Record Type: Journal
Publication Date: 2013-May
Pages: 12
Abstractor: As Provided
Reference Count: 45
ISBN: N/A
ISSN: ISSN-0964-2633
Investigating the Relationship between Observed Mood and Emotions in People with Severe and Profound Intellectual Disabilities
Vos, P.; De Cock, P.; Petry, K.; Van Den Noortgate, W.; Maes, B.
Journal of Intellectual Disability Research, v57 n5 p440-451 May 2013

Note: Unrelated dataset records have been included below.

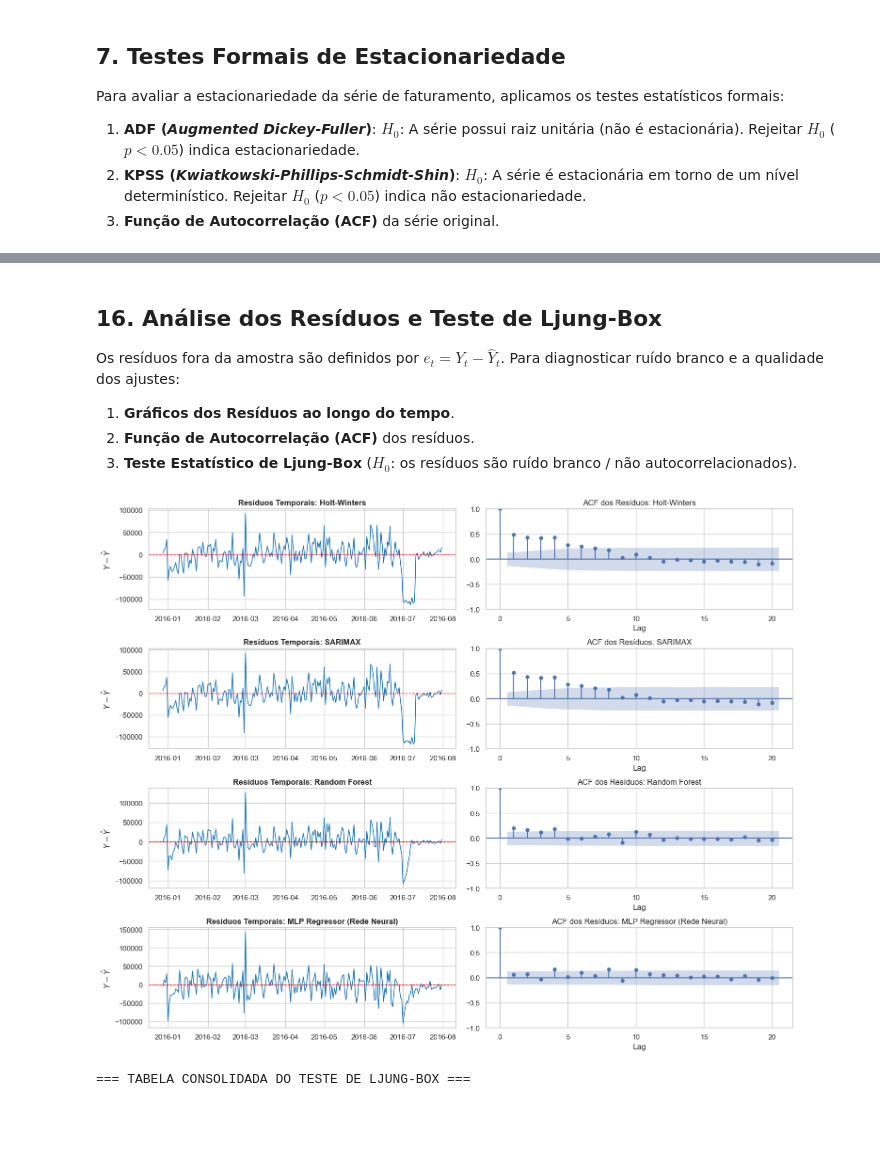
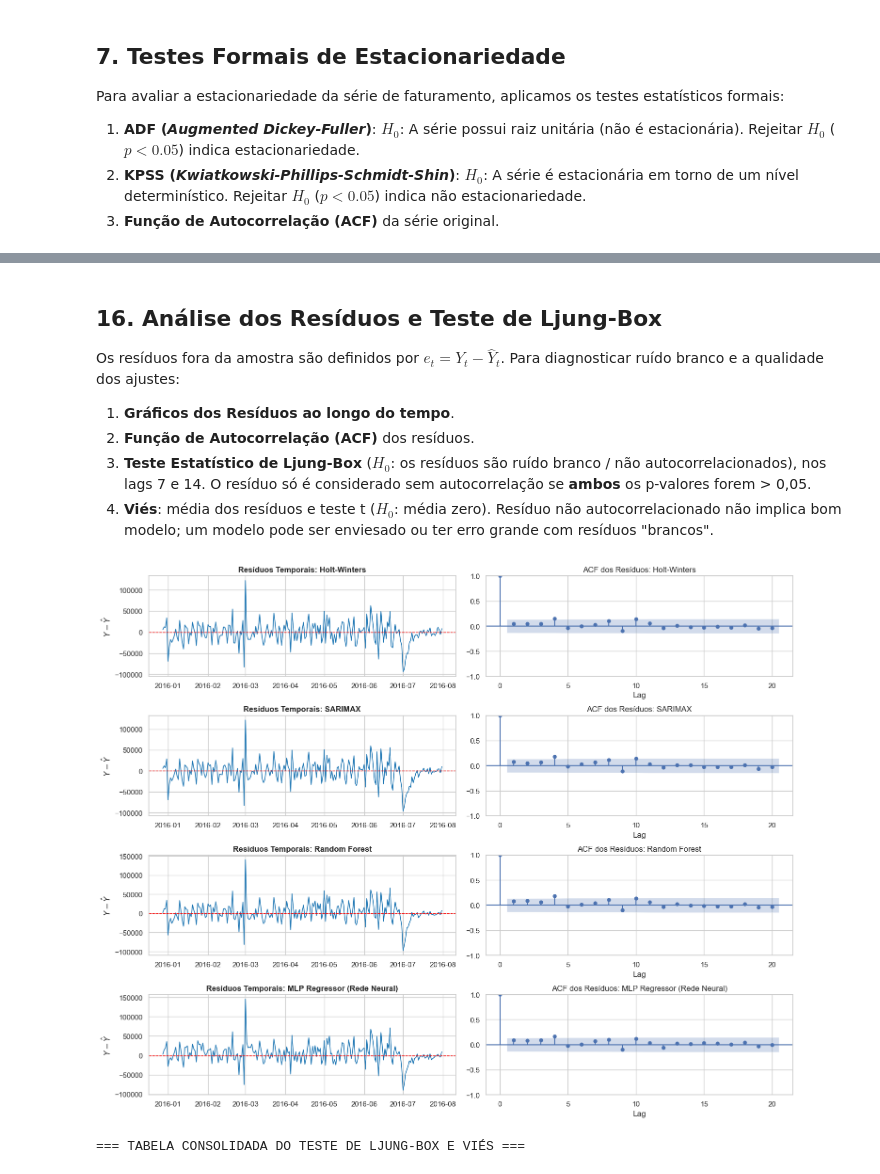
Before and after one commit to raicasale/trabalhoseries_redeneural, a Jupyter notebook: notebooks/bikes-sales.ipynb, the cells around one changed output, grey strips where cells are left out. Drawn from its saved outputs; the diff is of its cells as text; code cells hidden in the pictures; blank space fills up the shorter version.

```diff
--- a/notebooks/bikes-sales.ipynb
+++ b/notebooks/bikes-sales.ipynb
@@ -190,12 +276,11 @@ Para avaliação fora da amostra (*out-of-sample*), dividimos a série temporal
 # %%
-train_ratio = 0.80
-split_idx = int(len(series) * train_ratio)
+TEST_START = pd.Timestamp('2015-12-28')   # primeira data de teste (origem do primeiro walk-forward)
 
-train = series.iloc[:split_idx]
-test = series.iloc[split_idx:]
+train = series.loc[:TEST_START - pd.Timedelta(days=1)]
+test = series.loc[TEST_START:]
 H = len(test)
 
 print(f'Tamanho do conjunto de Treino: {len(train)} observações ({train.index.min().date()} a {train.index.max().date()})')
 print(f'Tamanho do conjunto de Teste:  {len(test)} observações ({test.index.min().date()} a {test.index.max().date()})')
-print(f'Horizonte de previsão H: {H} dias')
+print(f'Dias de teste: {H} | Horizonte no walk-forward: h = 1 dia (origem diária)')
 # %% [output]
@@ -592,17 +787,22 @@ for lag in [1, 2, 3, 7, 14]:
 df_features['roll_mean_7'] = ts_data['Revenue'].shift(1).rolling(7).mean()
 df_features['roll_std_7'] = ts_data['Revenue'].shift(1).rolling(7).std()
 df_features['roll_mean_14'] = ts_data['Revenue'].shift(1).rolling(14).mean()
+df_features['ewm_mean'] = ts_data['Revenue'].shift(1).ewm(alpha=float(best_alpha), adjust=False).mean()
 
-# 3. Lags de Variáveis Externas
+# 3. Lags de Variáveis derivadas das vendas (só valores passados)
 for lag in [1, 7]:
     df_features[f'cost_lag_{lag}'] = ts_data['Cost'].shift(lag)
     df_features[f'qty_lag_{lag}'] = ts_data['Order_Quantity'].shift(lag)
 
-# 4. Features de Calendário
+# 4. Features de Calendário (conhecidas antecipadamente)
 df_features['dayofweek'] = ts_data.index.dayofweek
 df_features['day'] = ts_data.index.day
 df_features['month'] = ts_data.index.month
 df_features['is_weekend'] = ts_data.index.dayofweek.isin([5, 6]).astype(int)
+us_holidays = USFederalHolidayCalendar().holidays(start=ts_data.index.min(), end=ts_data.index.max())
+df_features['is_holiday_us'] = ts_data.index.isin(us_holidays).astype(int)
+df_features['is_month_start'] = ts_data.index.is_month_start.astype(int)
+df_features['is_month_end'] = ts_data.index.is_month_end.astype(int)
 
 # 5. Encoding Cíclico
 df_features['dow_sin'] = np.sin(2 * np.pi * df_features['dayofweek'] / 7)
@@ -610,8 +810,11 @@ df_features['dow_cos'] = np.cos(2 * np.pi * df_features['dayofweek'] / 7)
 df_features['month_sin'] = np.sin(2 * np.pi * df_features['month'] / 12)
 df_features['month_cos'] = np.cos(2 * np.pi * df_features['month'] / 12)
 
-# Eliminação dos NaNs gerados pelos lags
-df_features = df_features.dropna()
+# Eliminação dos NaNs gerados pelos lags (aquecimento) e restauração da frequência diária
+n_antes = len(df_features)
+df_features = df_features.dropna().asfreq('D')
+assert not df_features.isna().any().any(), 'A matriz de features não deve conter NaN.'
+print(f'Linhas removidas pelo aquecimento dos lags/janelas: {n_antes - len(df_features)}')
 
 feature_columns = [c for c in df_features.columns if c != 'Revenue']
 print(f'Matriz de modelagem final: {df_features.shape[0]} amostras x {len(feature_columns)} features explicativas.')
@@ -847,45 +1174,54 @@ plt.show()
 Os resíduos fora da amostra são definidos por $e_t = Y_t - \hat{Y}_t$. Para diagnosticar ruído branco e a qualidade dos ajustes:
 1. **Gráficos dos Resíduos ao longo do tempo**.
 2. **Função de Autocorrelação (ACF)** dos resíduos.
-3. **Teste Estatístico de Ljung-Box** ($H_0$: os resíduos são ruído branco / não autocorrelacionados).
+3. **Teste Estatístico de Ljung-Box** ($H_0$: os resíduos são ruído branco / não autocorrelacionados), nos lags 7 e 14. O resíduo só é considerado sem autocorrelação se **ambos** os p-valores forem > 0,05.
+4. **Viés**: média dos resíduos e teste t ($H_0$: média zero). Resíduo não autocorrelacionado não implica bom modelo; um modelo pode ser enviesado ou ter erro grande com resíduos "brancos".
 # %%
 # Cálculo dos Resíduos para todos os modelos
 df_residuals = pd.DataFrame(index=df_results.index)
 for m in models:
     df_residuals[m] = df_results['Real'] - df_results[m]
+df_residuals.to_csv(f'{OUT_DIR}/residuos_bike_sales.csv')
 
 # Plot dos Resíduos Temporais e ACF
 fig, axes = plt.subplots(len(models), 2, figsize=(15, 12))
 
 for idx, m in enumerate(models):
     axes[idx, 0].plot(df_residuals.index, df_residuals[m], lw=1.2, color='#1f77b4')
     axes[idx, 0].axhline(0, color='red', linestyle='--', lw=1)
     axes[idx, 0].set_title(f'Resíduos Temporais: {m}', fontweight='bold')
-    axes[idx, 0].set_ylabel('$Y - \hat{Y}$')
+    axes[idx, 0].set_ylabel(r'$Y - \hat{Y}$')
 
     plot_acf(df_residuals[m].dropna(), lags=20, ax=axes[idx, 1], title=f'ACF dos Resíduos: {m}')
     axes[idx, 1].set_xlabel('Lag')
 
 plt.tight_layout()
 plt.show()
 
-# Execução do Teste de Ljung-Box nos lags 7 e 14
+# Execução do Teste de Ljung-Box nos lags 7 e 14 + análise de viés
 lb_rows = []
 for m in models:
-    lb_res = acorr_ljungbox(df_residuals[m].dropna(), lags=[7, 14], return_df=True)
+    res_m = df_residuals[m].dropna()
+    lb_res = acorr_ljungbox(res_m, lags=[7, 14], return_df=True)
+    t_stat, p_bias = stats.ttest_1samp(res_m, 0.0)
+    ok7, ok14 = lb_res.loc[7, 'lb_pvalue'] > 0.05, lb_res.loc[14, 'lb_pvalue'] > 0.05
     lb_rows.append({
         'Modelo': m,
         'Estatística LB (Lag 7)': lb_res.loc[7, 'lb_stat'],
         'p-valor (Lag 7)': lb_res.loc[7, 'lb_pvalue'],
         'Estatística LB (Lag 14)': lb_res.loc[14, 'lb_stat'],
         'p-valor (Lag 14)': lb_res.loc[14, 'lb_pvalue'],
-        'Diagnóstico (Lag 7)': 'Sem autocorr. sig. (Ruído Branco)' if lb_res.loc[7, 'lb_pvalue'] > 0.05 else 'Autocorrelação Residual'
+        'Diagnóstico (Lags 7 e 14)': 'Sem autocorr. sig. (Ruído Branco)' if (ok7 and ok14) else 'Autocorrelação Residual',
+        'Viés médio ($)': res_m.mean(),
+        'p-valor (viés)': p_bias,
+        'Desvio-padrão ($)': res_m.std()
     })
 
 df_ljungbox = pd.DataFrame(lb_rows)
-print('=== TABELA CONSOLIDADA DO TESTE DE LJUNG-BOX ===')
-display(df_ljungbox)
+print('=== TABELA CONSOLIDADA DO TESTE DE LJUNG-BOX E VIÉS ===')
+with pd.option_context('display.float_format', '{:.4f}'.format):
+    display(df_ljungbox)
 # %% [output]
-[figure, old version]
+[figure, new version]
-=== TABELA CONSOLIDADA DO TESTE DE LJUNG-BOX ===
+=== TABELA CONSOLIDADA DO TESTE DE LJUNG-BOX E VIÉS ===
 |  | Modelo | Estatística LB (Lag 7) | p-valor (Lag 7) | Estatística LB (Lag 14) | p-valor (Lag 14) | ... |
```
Also changed, not shown: parts of 31 cells of this notebook, 5 other files.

Background: The measurement of subjective well-being in people with severe and profound intellectual disabilities (ID) is a difficult challenge. As they cannot self-report about their life satisfaction, because of severe communicative and cognitive limitations, behavioural observations of their emotions and moods are important in the measurement of their subjective well-being. It is, however, not known if observations of mood and emotion can be differentiated in people with severe and profound ID and if mood and emotions can give unique information about their affect. Therefore, the aim of this study is to examine the relationship between mood and emotions in people with severe and profound ID, using behavioural observations. As recommended in the literature, we investigated the frequency and intensity of the emotion separately. Method: In a period of 3 weeks 27 participants with severe and profound ID were presented with four staff-selected negative and four staff-selected positive stimuli. During the presentation participants were videotaped using the observational method of Petry & Maes where each behaviour is coded on a 5-point scale, ranging from indicating a very negative emotion to indicating a very positive emotion. As a measure of mood, the staff completed the MIPQ in the beginning of the 3 weeks. Results: We found a positive relationship between mood and respectively the total emotion score and the frequency of the emotion when the stimuli were positive but not when the stimuli were negative. There was no relationship between mood and the intensity of the emotion. Conclusions: Our results indicate that mood and emotions can be distinguished from each other using behavioural observations. Both can give specific information about the affective life of people with severe or profound ID. Moreover, if further research could replicate the results of this study, an implication is that the direct support workers should be aware of a decline in the frequency of their clients reactions to positive stimuli as this could indicate a decline in their mood. (Contains 4 tables and 1 footnote.)
Wiley-Blackwell. 350 Main Street, Malden, MA 02148. Tel: 800-835-6770; Tel: 781-388-8598; Fax: 781-388-8232; e-mail: cs-journals@wiley.com; Web site: http://www.wiley.com/WileyCDA/
Publication Type: Journal Articles; Reports - Research
Education Level: N/A
Audience: N/A
Language: English
Sponsor: N/A
Authoring Institution: N/A
Identifiers - Location: Belgium; Netherlands